__Dataset extract__
:::::
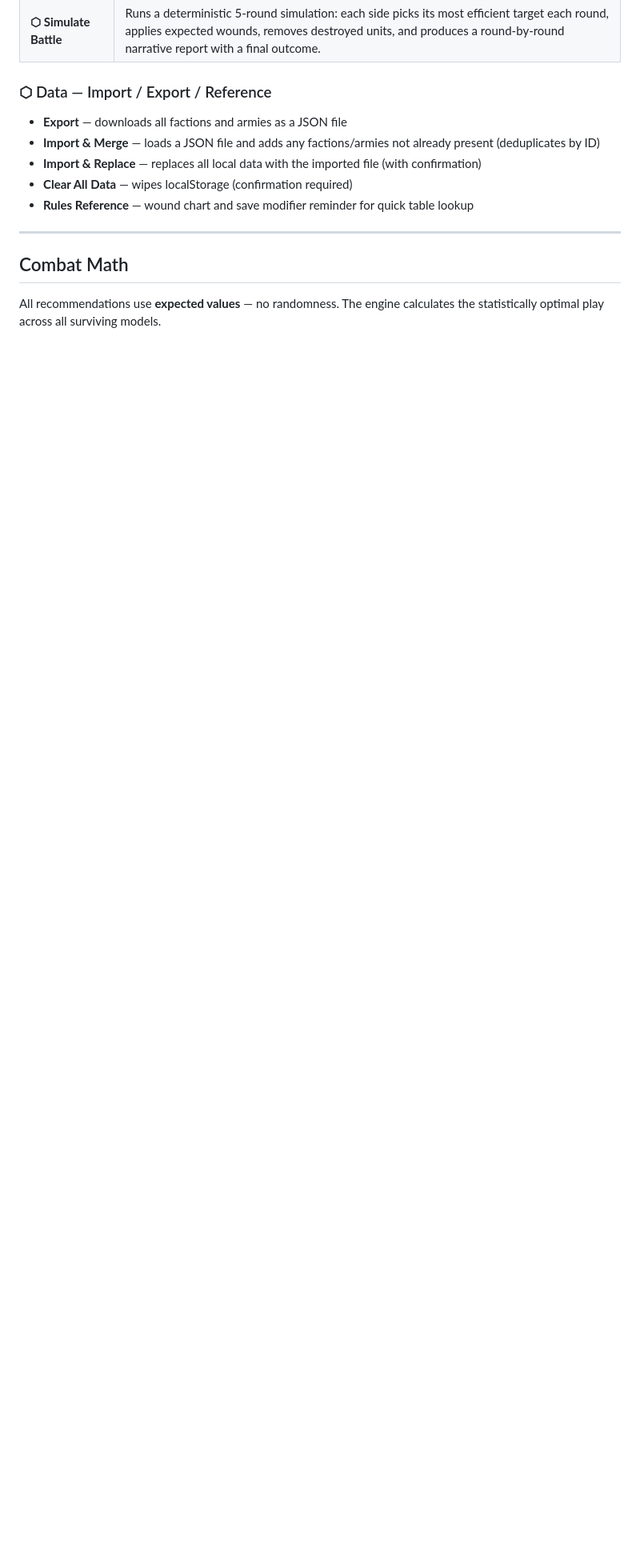
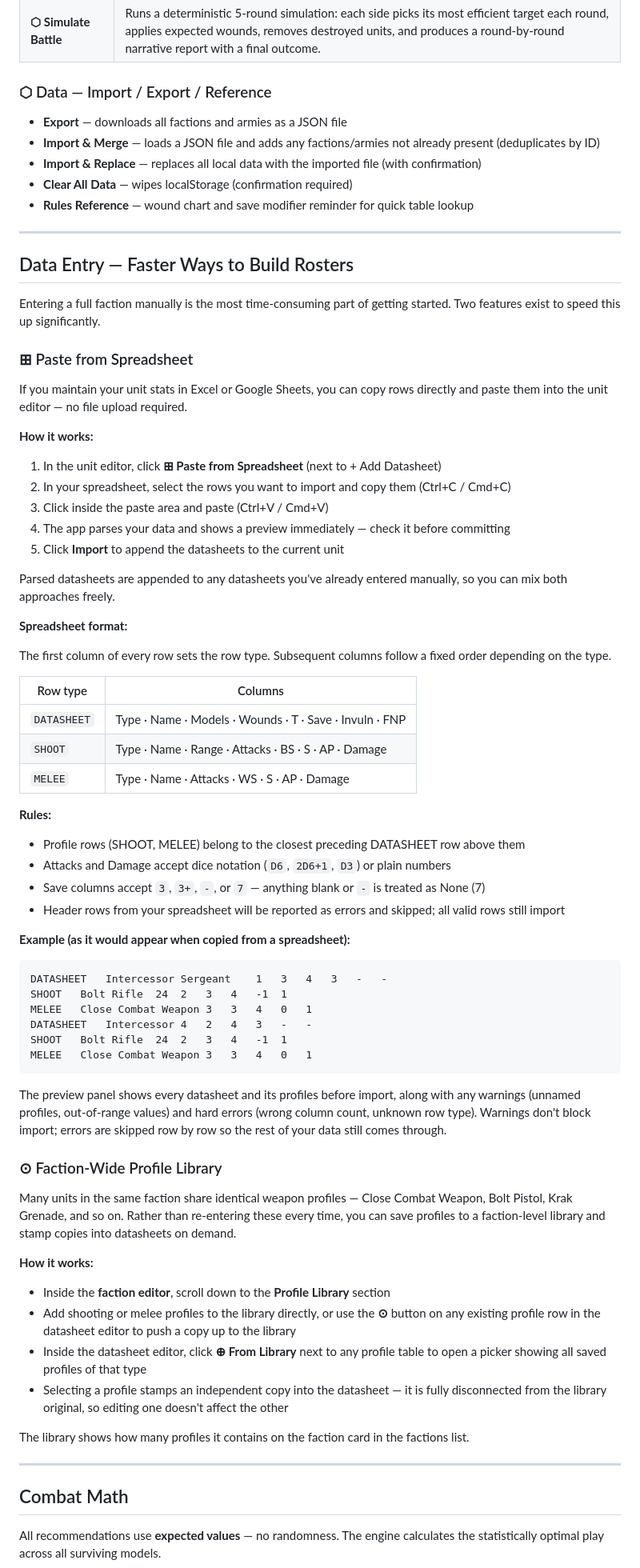
Before and after one commit to SethGochey/battle-assistant, a Markdown page: README.md, the part around one of its changes. Shown at 80% size. Rendered like a GitHub page; blank space fills up the shorter version.

````diff
--- a/README.md
+++ b/README.md
@@ -50,6 +57,7 @@ Run a battle between two armies with full model tracking and combat recommendati
 | **⬡ Simulate Battle** | Runs a deterministic 5-round simulation: each side picks its most efficient target each round, applies expected wounds, removes destroyed units, and produces a round-by-round narrative report with a final outcome. |
 
 ### ⬡ Data — Import / Export / Reference
+
 - **Export** — downloads all factions and armies as a JSON file
 - **Import & Merge** — loads a JSON file and adds any factions/armies not already present (deduplicates by ID)
 - **Import & Replace** — replaces all local data with the imported file (with confirmation)
@@ -58,6 +66,68 @@ Run a battle between two armies with full model tracking and combat recommendati
 
 ---
 
+## Data Entry — Faster Ways to Build Rosters
+
+Entering a full faction manually is the most time-consuming part of getting started. Two features exist to speed this up significantly.
+
+### ⊞ Paste from Spreadsheet
+
+If you maintain your unit stats in Excel or Google Sheets, you can copy rows directly and paste them into the unit editor — no file upload required.
+
+**How it works:**
+
+1. In the unit editor, click **⊞ Paste from Spreadsheet** (next to + Add Datasheet)
+2. In your spreadsheet, select the rows you want to import and copy them (Ctrl+C / Cmd+C)
+3. Click inside the paste area and paste (Ctrl+V / Cmd+V)
+4. The app parses your data and shows a preview immediately — check it before committing
+5. Click **Import** to append the datasheets to the current unit
+
+Parsed datasheets are appended to any datasheets you've already entered manually, so you can mix both approaches freely.
+
+**Spreadsheet format:**
+
+The first column of every row sets the row type. Subsequent columns follow a fixed order depending on the type.
+
+| Row type | Columns |
+|---|---|
+| `DATASHEET` | Type · Name · Models · Wounds · T · Save · Invuln · FNP |
+| `SHOOT` | Type · Name · Range · Attacks · BS · S · AP · Damage |
+| `MELEE` | Type · Name · Attacks · WS · S · AP · Damage |
+
+**Rules:**
+- Profile rows (SHOOT, MELEE) belong to the closest preceding DATASHEET row above them
+- Attacks and Damage accept dice notation (`D6`, `2D6+1`, `D3`) or plain numbers
+- Save columns accept `3`, `3+`, `-`, or `7` — anything blank or `-` is treated as None (7)
+- Header rows from your spreadsheet will be reported as errors and skipped; all valid rows still import
+
+**Example (as it would appear when copied from a spreadsheet):**
+
+```
+DATASHEET	Intercessor Sergeant	1	3	4	3	-	-
+SHOOT	Bolt Rifle	24	2	3	4	-1	1
+MELEE	Close Combat Weapon	3	3	4	0	1
+DATASHEET	Intercessor	4	2	4	3	-	-
+SHOOT	Bolt Rifle	24	2	3	4	-1	1
+MELEE	Close Combat Weapon	3	3	4	0	1
+```
+
+The preview panel shows every datasheet and its profiles before import, along with any warnings (unnamed profiles, out-of-range values) and hard errors (wrong column count, unknown row type). Warnings don't block import; errors are skipped row by row so the rest of your data still comes through.
+
+### ⊙ Faction-Wide Profile Library
+
+Many units in the same faction share identical weapon profiles — Close Combat Weapon, Bolt Pistol, Krak Grenade, and so on. Rather than re-entering these every time, you can save profiles to a faction-level library and stamp copies into datasheets on demand.
+
+**How it works:**
+
+- Inside the **faction editor**, scroll down to the **Profile Library** section
+- Add shooting or melee profiles to the library directly, or use the **⊙** button on any existing profile row in the datasheet editor to push a copy up to the library
+- Inside the datasheet editor, click **⊕ From Library** next to any profile table to open a picker showing all saved profiles of that type
+- Selecting a profile stamps an independent copy into the datasheet — it is fully disconnected from the library original, so editing one doesn't affect the other
+
+The library shows how many profiles it contains on the faction card in the factions list.
+
+---
+
 ## Combat Math
 
 All recommendations use **expected values** — no randomness. The engine calculates the statistically optimal play across all surviving models.
````
Also changed, not shown: other parts of README.md (+19 -3 lines).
:::::
__Exercise details__
Write out the records above in full and exactly, with no pictures.

__Response below__
Before and after one commit to SethGochey/battle-assistant, a Markdown page: README.md, the part around one of its changes. Shown at 80% size. Rendered like a GitHub page; blank space fills up the shorter version.

````diff
--- a/README.md
+++ b/README.md
@@ -50,6 +57,7 @@ Run a battle between two armies with full model tracking and combat recommendati
 | **⬡ Simulate Battle** | Runs a deterministic 5-round simulation: each side picks its most efficient target each round, applies expected wounds, removes destroyed units, and produces a round-by-round narrative report with a final outcome. |
 
 ### ⬡ Data — Import / Export / Reference
+
 - **Export** — downloads all factions and armies as a JSON file
 - **Import & Merge** — loads a JSON file and adds any factions/armies not already present (deduplicates by ID)
 - **Import & Replace** — replaces all local data with the imported file (with confirmation)
@@ -58,6 +66,68 @@ Run a battle between two armies with full model tracking and combat recommendati
 
 ---
 
+## Data Entry — Faster Ways to Build Rosters
+
+Entering a full faction manually is the most time-consuming part of getting started. Two features exist to speed this up significantly.
+
+### ⊞ Paste from Spreadsheet
+
+If you maintain your unit stats in Excel or Google Sheets, you can copy rows directly and paste them into the unit editor — no file upload required.
+
+**How it works:**
+
+1. In the unit editor, click **⊞ Paste from Spreadsheet** (next to + Add Datasheet)
+2. In your spreadsheet, select the rows you want to import and copy them (Ctrl+C / Cmd+C)
+3. Click inside the paste area and paste (Ctrl+V / Cmd+V)
+4. The app parses your data and shows a preview immediately — check it before committing
+5. Click **Import** to append the datasheets to the current unit
+
+Parsed datasheets are appended to any datasheets you've already entered manually, so you can mix both approaches freely.
+
+**Spreadsheet format:**
+
+The first column of every row sets the row type. Subsequent columns follow a fixed order depending on the type.
+
+| Row type | Columns |
+|---|---|
+| `DATASHEET` | Type · Name · Models · Wounds · T · Save · Invuln · FNP |
+| `SHOOT` | Type · Name · Range · Attacks · BS · S · AP · Damage |
+| `MELEE` | Type · Name · Attacks · WS · S · AP · Damage |
+
+**Rules:**
+- Profile rows (SHOOT, MELEE) belong to the closest preceding DATASHEET row above them
+- Attacks and Damage accept dice notation (`D6`, `2D6+1`, `D3`) or plain numbers
+- Save columns accept `3`, `3+`, `-`, or `7` — anything blank or `-` is treated as None (7)
+- Header rows from your spreadsheet will be reported as errors and skipped; all valid rows still import
+
+**Example (as it would appear when copied from a spreadsheet):**
+
+```
+DATASHEET	Intercessor Sergeant	1	3	4	3	-	-
+SHOOT	Bolt Rifle	24	2	3	4	-1	1
+MELEE	Close Combat Weapon	3	3	4	0	1
+DATASHEET	Intercessor	4	2	4	3	-	-
+SHOOT	Bolt Rifle	24	2	3	4	-1	1
+MELEE	Close Combat Weapon	3	3	4	0	1
+```
+
+The preview panel shows every datasheet and its profiles before import, along with any warnings (unnamed profiles, out-of-range values) and hard errors (wrong column count, unknown row type). Warnings don't block import; errors are skipped row by row so the rest of your data still comes through.
+
+### ⊙ Faction-Wide Profile Library
+
+Many units in the same faction share identical weapon profiles — Close Combat Weapon, Bolt Pistol, Krak Grenade, and so on. Rather than re-entering these every time, you can save profiles to a faction-level library and stamp copies into datasheets on demand.
+
+**How it works:**
+
+- Inside the **faction editor**, scroll down to the **Profile Library** section
+- Add shooting or melee profiles to the library directly, or use the **⊙** button on any existing profile row in the datasheet editor to push a copy up to the library
+- Inside the datasheet editor, click **⊕ From Library** next to any profile table to open a picker showing all saved profiles of that type
+- Selecting a profile stamps an independent copy into the datasheet — it is fully disconnected from the library original, so editing one doesn't affect the other
+
+The library shows how many profiles it contains on the faction card in the factions list.
+
+---
+
 ## Combat Math
 
 All recommendations use **expected values** — no randomness. The engine calculates the statistically optimal play across all surviving models.
````
Also changed, not shown: other parts of README.md (+19 -3 lines).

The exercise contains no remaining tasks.